Chromosomal translocations are now well understood to not only constitute signature molecular markers for certain human cancers but often also to be causative in the genesis of that tumor. Despite the obvious importance of such events, the molecular mechanism of chromosomal translocations in human cells remains poorly understood. Part of the explanation for this dearth of knowledge is due to the complexity of the reaction and the need to archaeologically work backwards from the final product (a translocation) to the original unrearranged chromosomes to infer mechanism. Although not definitive, these studies have indicated that the aberrant usage of endogenous DNA repair pathways likely lies at the heart of the problem. An equally obfuscating aspect of this field, however, has also originated from the unfortunate species-specific differences that appear to exist in the relevant model systems that have been utilized to investigate this process. Specifically, yeast and murine systems (which are often used by basic science investigators) rely on different DNA repair pathways to promote chromosomal translocations than human somatic cells. In this chapter, we will review some of the basic concepts of chromosomal translocations and the DNA repair systems thought to be responsible for their genesis with an emphasis on underscoring the differences between other species and human cells. In addition, we will focus on a specific subset of translocations that involve the very end of a chromosome (a telomere). A better understanding of the relationship between DNA repair pathways and chromosomal translocations is guaranteed to lead to improved therapeutic treatments for cancer.

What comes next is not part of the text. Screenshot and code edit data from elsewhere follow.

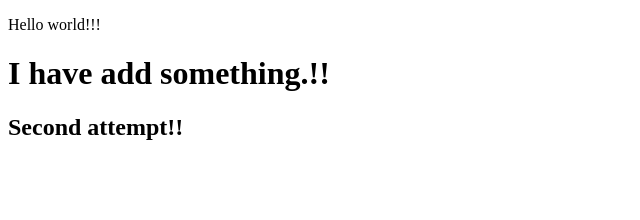
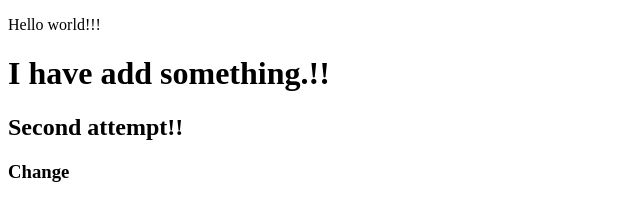
Before and after one commit to fullmoon-sg/tgc9-git-demo, a plain HTML site: page index.html in a window 1280 px wide. Shown: the full height of the page, 0-640 px from the left. Drawn offline with Linux system fonts and the light colour scheme.

Commit message:
Add 2nd line

```diff
--- a/index.html
+++ b/index.html
@@ -9,5 +9,6 @@
     <p>Hello world!!!<p>
     <H1> I have add something.!!</H1>
     <H2> Second attempt!! </H2>
+    <H3> Change </H3>
 </body>
 </html>
```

|Original language||English (US)|
|Title of host publication||Advances in Experimental Medicine and Biology|
|Publisher||Springer New York LLC|
|Number of pages||24|
|State||Published - 2018|
|Name||Advances in Experimental Medicine and Biology|
Bibliographical noteFunding Information:
Acknowledgements Work in the Hendrickson laboratory was supported in part by grants from the NIH (GM088351) and the NCI (CA154461 and CA190492). Work in the Baird laboratory was supported by the Cancer Research UK (C17199/A18246). Both authors thank previous and current members of their respective laboratories for their contributions to this work. EAH thanks Dr. Anja-Katrin Bielinsky (University of Minnesota) for her comments on the manuscript.
- Chromosomal translocations
- DNA DSB Repair